In today’s CRU, we highlighted a new study looking at whether using a phone app helped overweight people lose weight. In this study, overall the phone app did not make a difference for most people, but the few participants who actually used it did lose weight. Finding ways to help people lose weight successfully is important because excess body fatness now links to 9 cancers, including post-menopausal breast, endometrial and advanced prostate.
For me there are 3 important takeaways from this study – the questions is not whether apps work for weight loss – but what does it really take for successful and sustained weight loss.
1. Be ready to commit.
Wanting to lose weight is an important first step, but not enough. Start by developing your specific goal, identify the barriers, and understand that you will be working hard to make changes that will last. If you decide you aren’t ready for full commitment, you might choose one small change to improve health – like adding 5-10 minutes of walking to your day. That, by itself, won’t lead to weight loss, but that may help you be confident in your ability to begin to make changes. Continue reading

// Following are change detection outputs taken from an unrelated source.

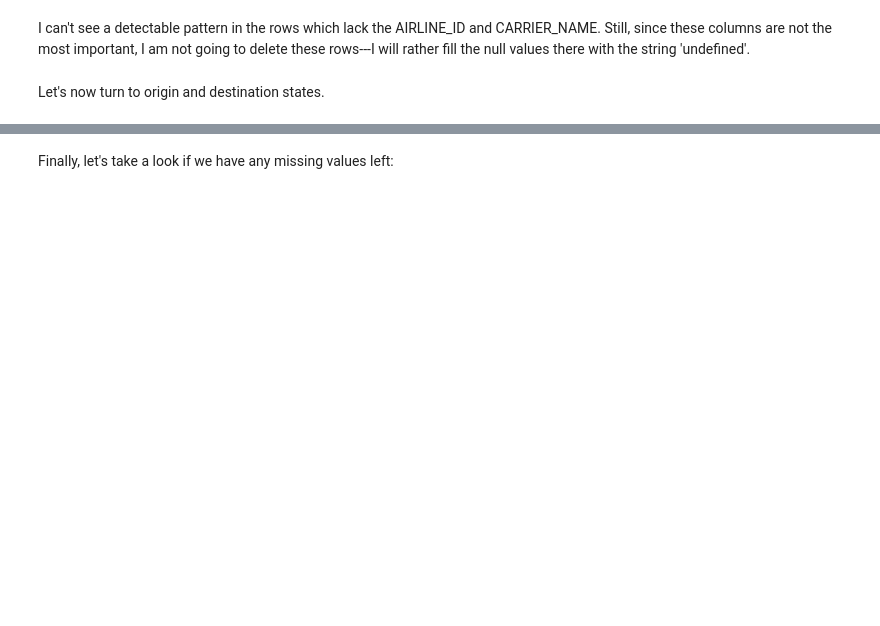
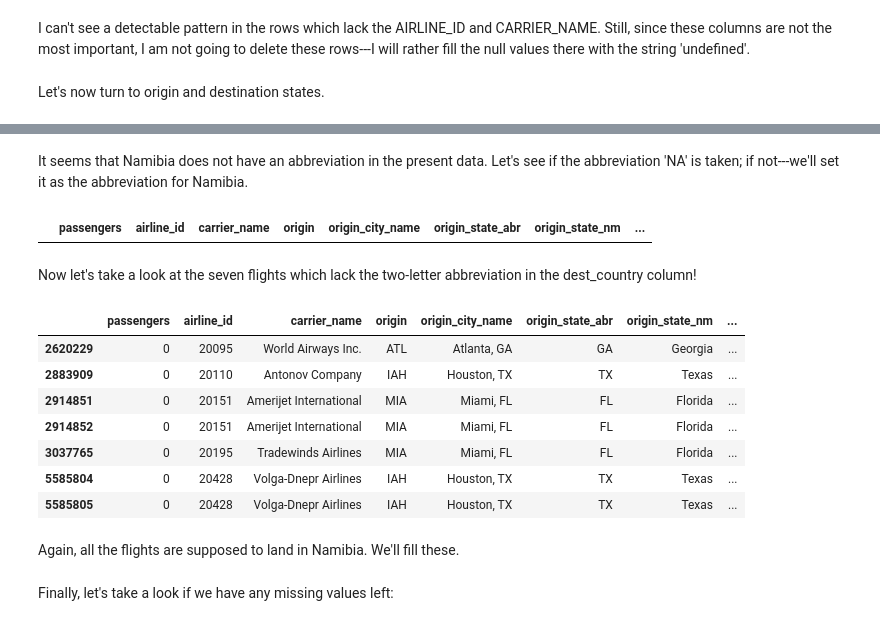
Before and after one commit to kleczekr/tolkenizer, a Jupyter notebook: cleaning_data_air_travel.ipynb, the cells around one changed output, grey strips where cells are left out. Saved outputs shown, nothing was run; the diff lists cells and outputs as text; code cells hidden in the pictures; blank space fills up the shorter version.

```diff
--- a/cleaning_data_air_travel.ipynb
+++ b/cleaning_data_air_travel.ipynb
@@ -117,0 +127,24 @@ df = df[df.DEST_COUNTRY_NAME.notna()]
+# %% [markdown]
+It seems that Namibia does not have an abbreviation in the present data. Let's see if the abbreviation 'NA' is taken; if not---we'll set it as the abbreviation for Namibia.
+# %%
+df[df.origin_country == 'NA']
+# %% [output]
+|  | passengers | airline_id | carrier_name | origin | origin_city_name | origin_state_abr | origin_state_nm | ... |
+# %%
+# it seems we're in the clear
+df.origin_country = df.origin_country.fillna('NA')
+# %% [markdown]
+Now let's take a look at the seven flights which lack the two-letter abbreviation in the dest_country column!
+# %%
+df[df.dest_country.isnull()]
+# %% [output]
+|  | passengers | airline_id | carrier_name | origin | origin_city_name | origin_state_abr | origin_state_nm | ... |
+| 2620229 | 0 | 20095 | World Airways Inc. | ATL | Atlanta, GA | GA | Georgia | ... |
+| 2883909 | 0 | 20110 | Antonov Company | IAH | Houston, TX | TX | Texas | ... |
+| 2914851 | 0 | 20151 | Amerijet International | MIA | Miami, FL | FL | Florida | ... |
+| 2914852 | 0 | 20151 | Amerijet International | MIA | Miami, FL | FL | Florida | ... |
+| 3037765 | 0 | 20195 | Tradewinds Airlines | MIA | Miami, FL | FL | Florida | ... |
+| 5585804 | 0 | 20428 | Volga-Dnepr Airlines | IAH | Houston, TX | TX | Texas | ... |
+| 5585805 | 0 | 20428 | Volga-Dnepr Airlines | IAH | Houston, TX | TX | Texas | ... |
+# %% [markdown]
+Again, all the flights are supposed to land in Namibia. We'll fill these.
```
Also changed, not shown: parts of 23 cells of this notebook.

Almost half a million cancer cases worldwide are due to the rising rates of overweight and obesity, making many of the most common cancers potentially avoidable, says a new study published in The Lancet Oncology.

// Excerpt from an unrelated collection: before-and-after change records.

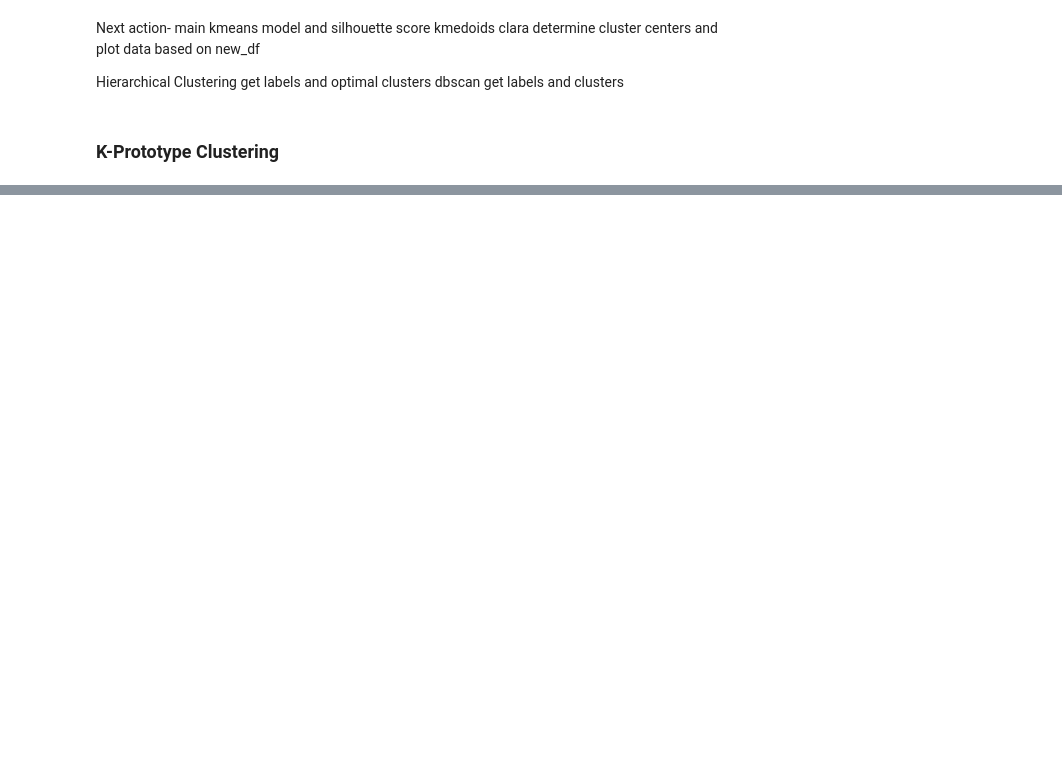
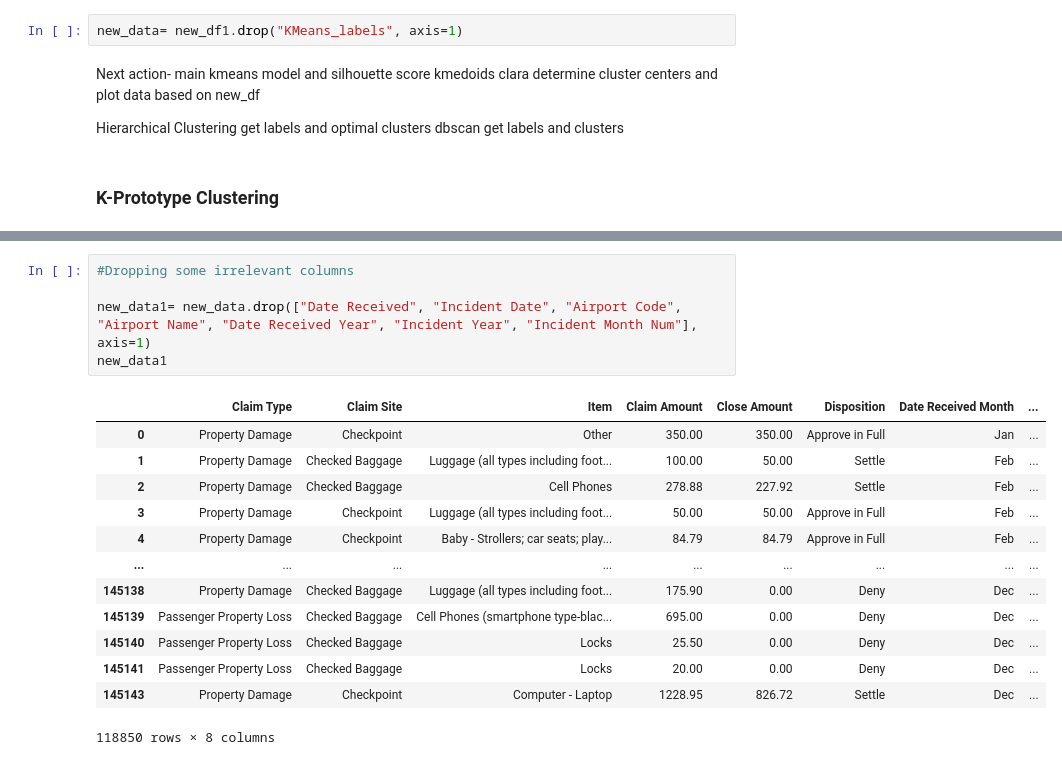
Before and after one commit to btokoli/Risk-Radar-Clustering-Airports-by-Claim-Patterns-to-Spotlight-High-Risk-Hubs, a Jupyter notebook: airportAnalysis.ipynb, the cells around one changed output, grey strips where cells are left out. Cells and saved outputs as stored; diff of their text form; blank space fills up the shorter version.

```diff
--- a/airportAnalysis.ipynb
+++ b/airportAnalysis.ipynb
@@ -937,6 +938,8 @@ plt.scatter(x=main_df["Claim Amount Scaled"], y=main_df["Close Amount Scaled"],
 # %% [output]
 <matplotlib.collections.PathCollection at 0x...>
 [figure]
+# %%
+new_data= new_df1.drop("KMeans_labels", axis=1)
 # %% [markdown]
 Next action- main kmeans model and silhouette score
 kmedoids
@@ -966,0 +954,19 @@ new_df1
+# %%
+#Dropping some irrelevant columns
+
+new_data1= new_data.drop(["Date Received", "Incident Date", "Airport Code", "Airport Name", "Date Received Year", "Incident Year", "Incident Month Num"], axis=1)
+new_data1
+# %% [output]
+|  | Claim Type | Claim Site | Item | Claim Amount | Close Amount | Disposition | Date Received Month | ... |
+| 0 | Property Damage | Checkpoint | Other | 350.00 | 350.00 | Approve in Full | Jan | ... |
+| 1 | Property Damage | Checked Baggage | Luggage (all types including foot... | 100.00 | 50.00 | Settle | Feb | ... |
+| 2 | Property Damage | Checked Baggage | Cell Phones | 278.88 | 227.92 | Settle | Feb | ... |
+| 3 | Property Damage | Checkpoint | Luggage (all types including foot... | 50.00 | 50.00 | Approve in Full | Feb | ... |
+| 4 | Property Damage | Checkpoint | Baby - Strollers; car seats; play... | 84.79 | 84.79 | Approve in Full | Feb | ... |
+| ... | ... | ... | ... | ... | ... | ... | ... | ... |
+| 145138 | Property Damage | Checked Baggage | Luggage (all types including foot... | 175.90 | 0.00 | Deny | Dec | ... |
+| 145139 | Passenger Property Loss | Checked Baggage | Cell Phones (smartphone type-blac... | 695.00 | 0.00 | Deny | Dec | ... |
+| 145140 | Passenger Property Loss | Checked Baggage | Locks | 25.50 | 0.00 | Deny | Dec | ... |
+| 145141 | Passenger Property Loss | Checked Baggage | Locks | 20.00 | 0.00 | Deny | Dec | ... |
+| 145143 | Property Damage | Checkpoint | Computer - Laptop | 1228.95 | 826.72 | Settle | Dec | ... |
+118850 rows × 8 columns
```
Also changed, not shown: parts of 11 cells of this notebook.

The study was funded in part by the World Cancer Research Fund (WCRF) International, which AICR is a member. AICR and WCRF now estimate that approximately 122,000 cases of cancers in the US are due to overweight and obesity.
Researchers in The Lancet study calculated that 481,000 – 3.6% – of all new cancer cases in adults worldwide were attributable to high BMI in 2012, the latest global data available.
Obesity-related cancers are more likely to affect women than men, largely due to endometrial and post-menopausal breast cancers, according to the study. In men, excess weight was responsible for 1.9% or 136,000 new cancers in 2012, and in women it was 5.4% or 345,000 new cases. Continue reading
Working as a dietitian specializing in weight loss for the past two years, my patients consistently report similar challenges. Lifestyle changes are hard – going from daily take out/fast food to home-cooked meals, for example, requires a dramatic change in your daily routine. Suddenly you have to not only plan out a grocery list, but you might also have to develop cooking skills and allow extra time in your day for food preparation.
One major thing I’ve learned in helping people manage their weight is that anyone can make a lifestyle change, but the motivation and commitment comes from you.
Most people are aware that maintaining a healthy body weight leads to health benefits (from reducing risk of cancer, to diabetes, to increasing life span and improving quality of life). Your doctor, a friend, or a significant other may have put pressure on you to lose weight. However, at the end of the day, the one thing that really matters is your own desire and motivation to make that change.
I like to show my patients a model called the Stages of Change Transtheoretical Model, developed by a health psychologist at the University of Rhode Island and his colleagues. This model depicts 5 stages and can be a helpful tool for anyone interested in embarking in the life-long commitment that is necessary to lose and maintain weight loss. Here are the stages: Continue reading